Study material:
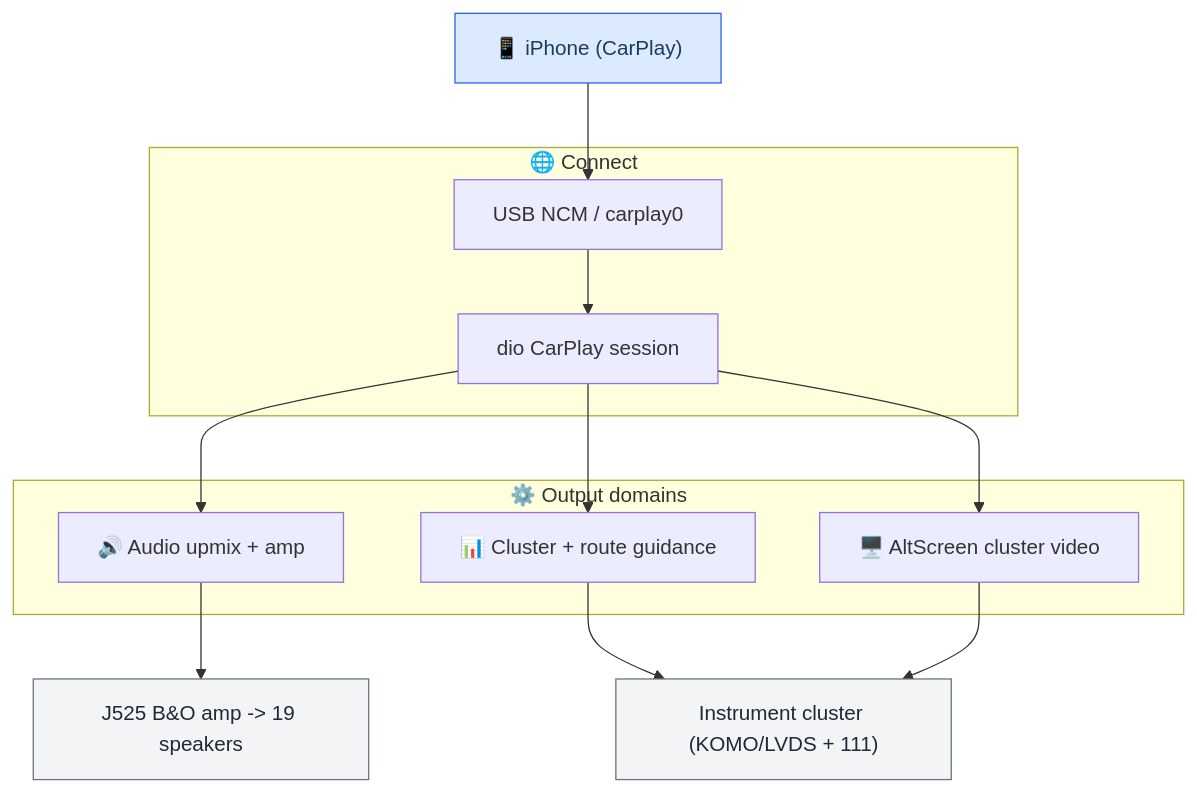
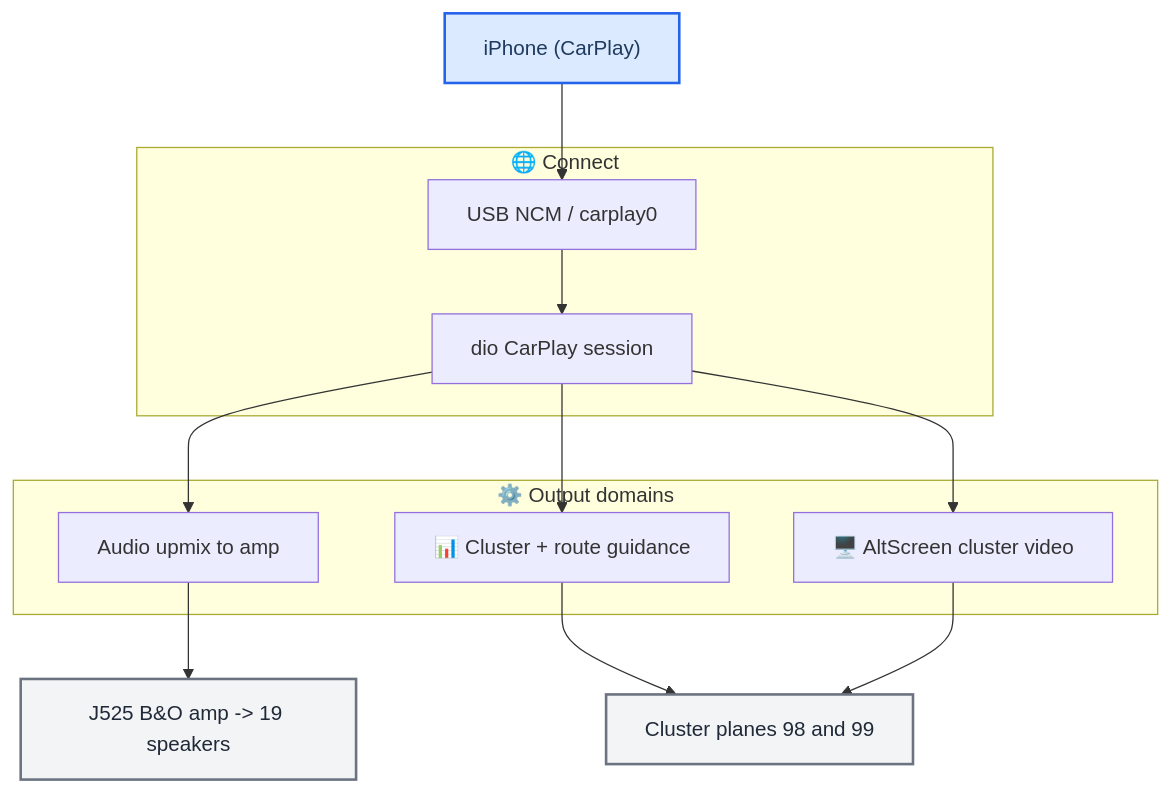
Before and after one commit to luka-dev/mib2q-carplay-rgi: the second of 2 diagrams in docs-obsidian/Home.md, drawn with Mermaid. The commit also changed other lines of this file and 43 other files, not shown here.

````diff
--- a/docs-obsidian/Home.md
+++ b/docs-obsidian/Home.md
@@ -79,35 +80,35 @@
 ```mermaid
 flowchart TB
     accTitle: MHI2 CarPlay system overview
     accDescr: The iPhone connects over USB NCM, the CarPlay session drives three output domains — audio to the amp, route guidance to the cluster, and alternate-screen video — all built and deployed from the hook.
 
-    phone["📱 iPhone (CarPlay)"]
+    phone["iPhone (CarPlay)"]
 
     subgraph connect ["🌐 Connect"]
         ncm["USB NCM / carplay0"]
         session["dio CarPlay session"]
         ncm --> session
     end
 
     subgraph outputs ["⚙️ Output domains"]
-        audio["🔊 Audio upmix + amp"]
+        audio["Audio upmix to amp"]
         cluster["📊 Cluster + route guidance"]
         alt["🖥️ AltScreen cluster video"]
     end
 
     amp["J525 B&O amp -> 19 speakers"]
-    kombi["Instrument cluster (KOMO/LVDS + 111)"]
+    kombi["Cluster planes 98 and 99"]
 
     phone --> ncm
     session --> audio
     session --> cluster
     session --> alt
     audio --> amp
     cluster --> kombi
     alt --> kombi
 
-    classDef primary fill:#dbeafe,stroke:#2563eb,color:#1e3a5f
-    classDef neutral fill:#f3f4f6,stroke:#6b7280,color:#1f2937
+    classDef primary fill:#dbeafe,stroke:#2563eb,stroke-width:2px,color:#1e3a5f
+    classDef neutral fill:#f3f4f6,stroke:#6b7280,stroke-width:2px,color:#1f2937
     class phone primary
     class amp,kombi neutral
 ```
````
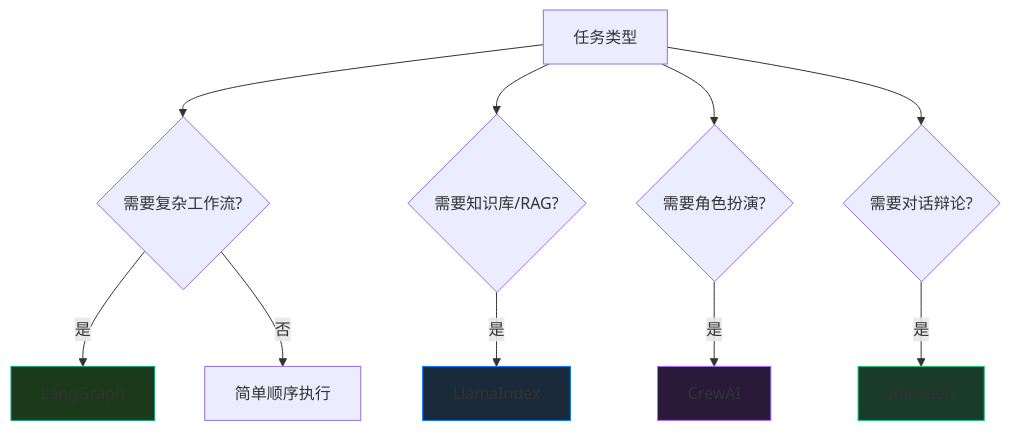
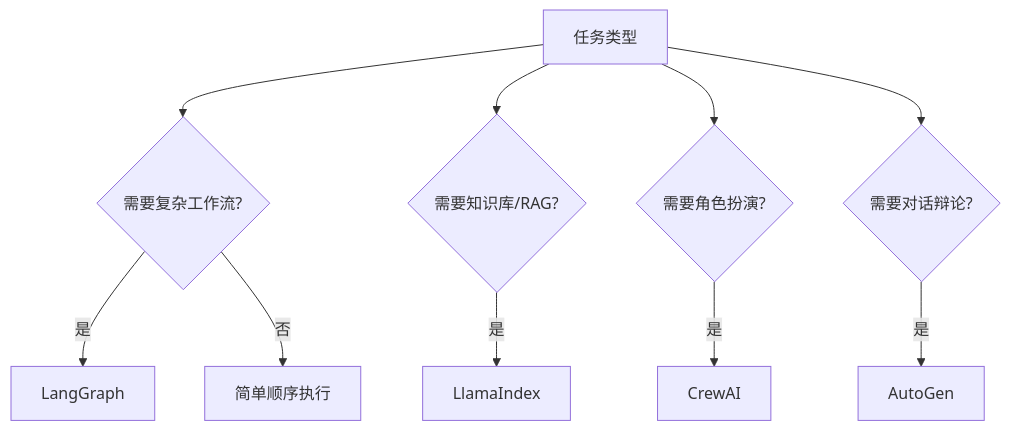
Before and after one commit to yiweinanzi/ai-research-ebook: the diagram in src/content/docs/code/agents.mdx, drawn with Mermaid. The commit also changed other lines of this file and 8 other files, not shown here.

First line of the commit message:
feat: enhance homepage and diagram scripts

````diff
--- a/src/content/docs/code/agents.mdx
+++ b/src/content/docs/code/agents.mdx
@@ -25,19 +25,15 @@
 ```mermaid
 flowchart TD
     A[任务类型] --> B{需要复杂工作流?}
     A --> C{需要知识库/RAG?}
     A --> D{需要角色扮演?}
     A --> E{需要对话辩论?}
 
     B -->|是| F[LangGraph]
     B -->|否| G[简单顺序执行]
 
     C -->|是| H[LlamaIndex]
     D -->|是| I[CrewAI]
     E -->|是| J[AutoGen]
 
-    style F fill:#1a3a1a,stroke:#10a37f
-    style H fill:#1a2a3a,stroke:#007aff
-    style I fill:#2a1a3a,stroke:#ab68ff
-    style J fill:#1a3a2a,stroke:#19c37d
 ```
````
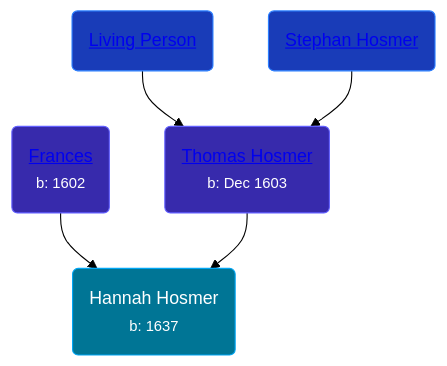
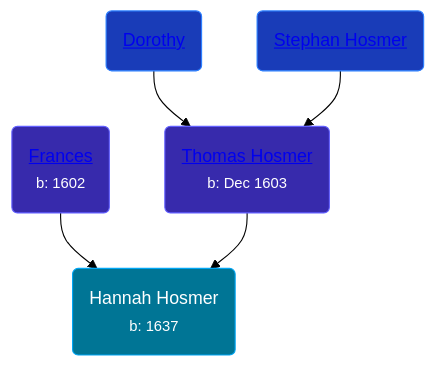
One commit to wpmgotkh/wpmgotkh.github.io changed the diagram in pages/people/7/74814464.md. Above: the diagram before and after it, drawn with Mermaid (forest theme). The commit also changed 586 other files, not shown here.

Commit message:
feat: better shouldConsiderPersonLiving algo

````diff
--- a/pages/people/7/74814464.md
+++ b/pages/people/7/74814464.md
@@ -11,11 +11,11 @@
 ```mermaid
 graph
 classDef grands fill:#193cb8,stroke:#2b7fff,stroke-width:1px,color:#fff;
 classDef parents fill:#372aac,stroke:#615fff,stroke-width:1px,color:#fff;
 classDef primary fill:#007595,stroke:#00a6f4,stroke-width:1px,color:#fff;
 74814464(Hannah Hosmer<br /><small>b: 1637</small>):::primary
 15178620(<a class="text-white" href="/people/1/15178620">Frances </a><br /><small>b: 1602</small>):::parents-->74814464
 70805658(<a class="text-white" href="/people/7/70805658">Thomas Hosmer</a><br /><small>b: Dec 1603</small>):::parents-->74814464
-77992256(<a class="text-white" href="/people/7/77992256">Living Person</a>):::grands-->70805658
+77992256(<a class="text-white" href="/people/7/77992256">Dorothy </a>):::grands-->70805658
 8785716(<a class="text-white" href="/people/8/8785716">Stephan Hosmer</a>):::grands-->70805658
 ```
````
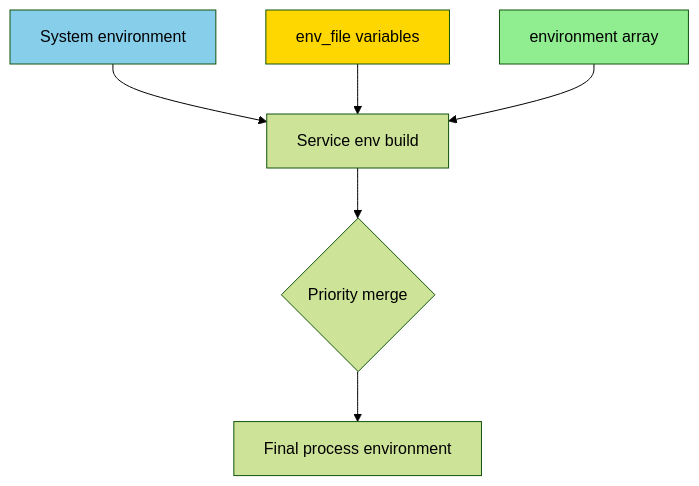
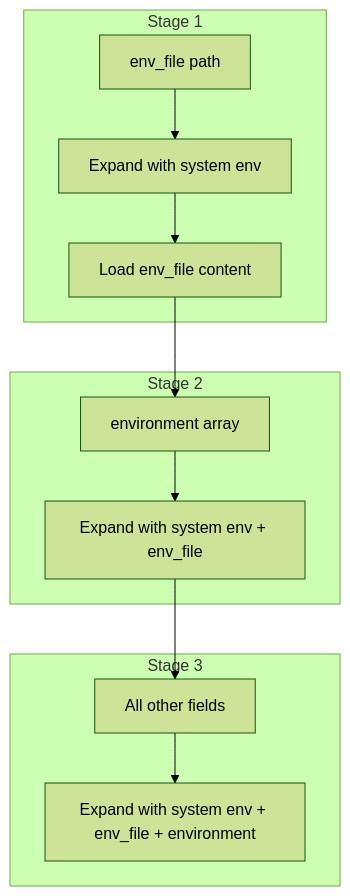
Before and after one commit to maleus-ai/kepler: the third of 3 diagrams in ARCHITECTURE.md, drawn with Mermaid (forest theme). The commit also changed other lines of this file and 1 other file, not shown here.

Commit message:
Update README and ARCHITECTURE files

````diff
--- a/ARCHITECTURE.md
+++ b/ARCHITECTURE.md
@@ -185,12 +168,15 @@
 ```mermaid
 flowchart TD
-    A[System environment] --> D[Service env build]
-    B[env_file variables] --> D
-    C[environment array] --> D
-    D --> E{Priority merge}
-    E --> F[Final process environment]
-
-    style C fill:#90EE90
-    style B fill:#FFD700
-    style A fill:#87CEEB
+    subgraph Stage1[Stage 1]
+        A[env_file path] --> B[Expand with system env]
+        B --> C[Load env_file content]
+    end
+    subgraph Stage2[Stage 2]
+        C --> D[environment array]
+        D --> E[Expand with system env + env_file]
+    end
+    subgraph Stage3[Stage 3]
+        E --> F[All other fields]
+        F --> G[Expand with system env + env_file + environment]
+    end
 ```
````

Task statement:
Leave every image out and retype the entries above word for word.

Answer space:
Before and after one commit to luka-dev/mib2q-carplay-rgi: the second of 2 diagrams in docs-obsidian/Home.md, drawn with Mermaid. The commit also changed other lines of this file and 43 other files, not shown here.

````diff
--- a/docs-obsidian/Home.md
+++ b/docs-obsidian/Home.md
@@ -79,35 +80,35 @@
 ```mermaid
 flowchart TB
     accTitle: MHI2 CarPlay system overview
     accDescr: The iPhone connects over USB NCM, the CarPlay session drives three output domains — audio to the amp, route guidance to the cluster, and alternate-screen video — all built and deployed from the hook.
 
-    phone["📱 iPhone (CarPlay)"]
+    phone["iPhone (CarPlay)"]
 
     subgraph connect ["🌐 Connect"]
         ncm["USB NCM / carplay0"]
         session["dio CarPlay session"]
         ncm --> session
     end
 
     subgraph outputs ["⚙️ Output domains"]
-        audio["🔊 Audio upmix + amp"]
+        audio["Audio upmix to amp"]
         cluster["📊 Cluster + route guidance"]
         alt["🖥️ AltScreen cluster video"]
     end
 
     amp["J525 B&O amp -> 19 speakers"]
-    kombi["Instrument cluster (KOMO/LVDS + 111)"]
+    kombi["Cluster planes 98 and 99"]
 
     phone --> ncm
     session --> audio
     session --> cluster
     session --> alt
     audio --> amp
     cluster --> kombi
     alt --> kombi
 
-    classDef primary fill:#dbeafe,stroke:#2563eb,color:#1e3a5f
-    classDef neutral fill:#f3f4f6,stroke:#6b7280,color:#1f2937
+    classDef primary fill:#dbeafe,stroke:#2563eb,stroke-width:2px,color:#1e3a5f
+    classDef neutral fill:#f3f4f6,stroke:#6b7280,stroke-width:2px,color:#1f2937
     class phone primary
     class amp,kombi neutral
 ```
````
Before and after one commit to yiweinanzi/ai-research-ebook: the diagram in src/content/docs/code/agents.mdx, drawn with Mermaid. The commit also changed other lines of this file and 8 other files, not shown here.

First line of the commit message:
feat: enhance homepage and diagram scripts

````diff
--- a/src/content/docs/code/agents.mdx
+++ b/src/content/docs/code/agents.mdx
@@ -25,19 +25,15 @@
 ```mermaid
 flowchart TD
     A[任务类型] --> B{需要复杂工作流?}
     A --> C{需要知识库/RAG?}
     A --> D{需要角色扮演?}
     A --> E{需要对话辩论?}
 
     B -->|是| F[LangGraph]
     B -->|否| G[简单顺序执行]
 
     C -->|是| H[LlamaIndex]
     D -->|是| I[CrewAI]
     E -->|是| J[AutoGen]
 
-    style F fill:#1a3a1a,stroke:#10a37f
-    style H fill:#1a2a3a,stroke:#007aff
-    style I fill:#2a1a3a,stroke:#ab68ff
-    style J fill:#1a3a2a,stroke:#19c37d
 ```
````
One commit to wpmgotkh/wpmgotkh.github.io changed the diagram in pages/people/7/74814464.md. Above: the diagram before and after it, drawn with Mermaid (forest theme). The commit also changed 586 other files, not shown here.

Commit message:
feat: better shouldConsiderPersonLiving algo

````diff
--- a/pages/people/7/74814464.md
+++ b/pages/people/7/74814464.md
@@ -11,11 +11,11 @@
 ```mermaid
 graph
 classDef grands fill:#193cb8,stroke:#2b7fff,stroke-width:1px,color:#fff;
 classDef parents fill:#372aac,stroke:#615fff,stroke-width:1px,color:#fff;
 classDef primary fill:#007595,stroke:#00a6f4,stroke-width:1px,color:#fff;
 74814464(Hannah Hosmer<br /><small>b: 1637</small>):::primary
 15178620(<a class="text-white" href="/people/1/15178620">Frances </a><br /><small>b: 1602</small>):::parents-->74814464
 70805658(<a class="text-white" href="/people/7/70805658">Thomas Hosmer</a><br /><small>b: Dec 1603</small>):::parents-->74814464
-77992256(<a class="text-white" href="/people/7/77992256">Living Person</a>):::grands-->70805658
+77992256(<a class="text-white" href="/people/7/77992256">Dorothy </a>):::grands-->70805658
 8785716(<a class="text-white" href="/people/8/8785716">Stephan Hosmer</a>):::grands-->70805658
 ```
````
Before and after one commit to maleus-ai/kepler: the third of 3 diagrams in ARCHITECTURE.md, drawn with Mermaid (forest theme). The commit also changed other lines of this file and 1 other file, not shown here.

Commit message:
Update README and ARCHITECTURE files

````diff
--- a/ARCHITECTURE.md
+++ b/ARCHITECTURE.md
@@ -185,12 +168,15 @@
 ```mermaid
 flowchart TD
-    A[System environment] --> D[Service env build]
-    B[env_file variables] --> D
-    C[environment array] --> D
-    D --> E{Priority merge}
-    E --> F[Final process environment]
-
-    style C fill:#90EE90
-    style B fill:#FFD700
-    style A fill:#87CEEB
+    subgraph Stage1[Stage 1]
+        A[env_file path] --> B[Expand with system env]
+        B --> C[Load env_file content]
+    end
+    subgraph Stage2[Stage 2]
+        C --> D[environment array]
+        D --> E[Expand with system env + env_file]
+    end
+    subgraph Stage3[Stage 3]
+        E --> F[All other fields]
+        F --> G[Expand with system env + env_file + environment]
+    end
 ```
````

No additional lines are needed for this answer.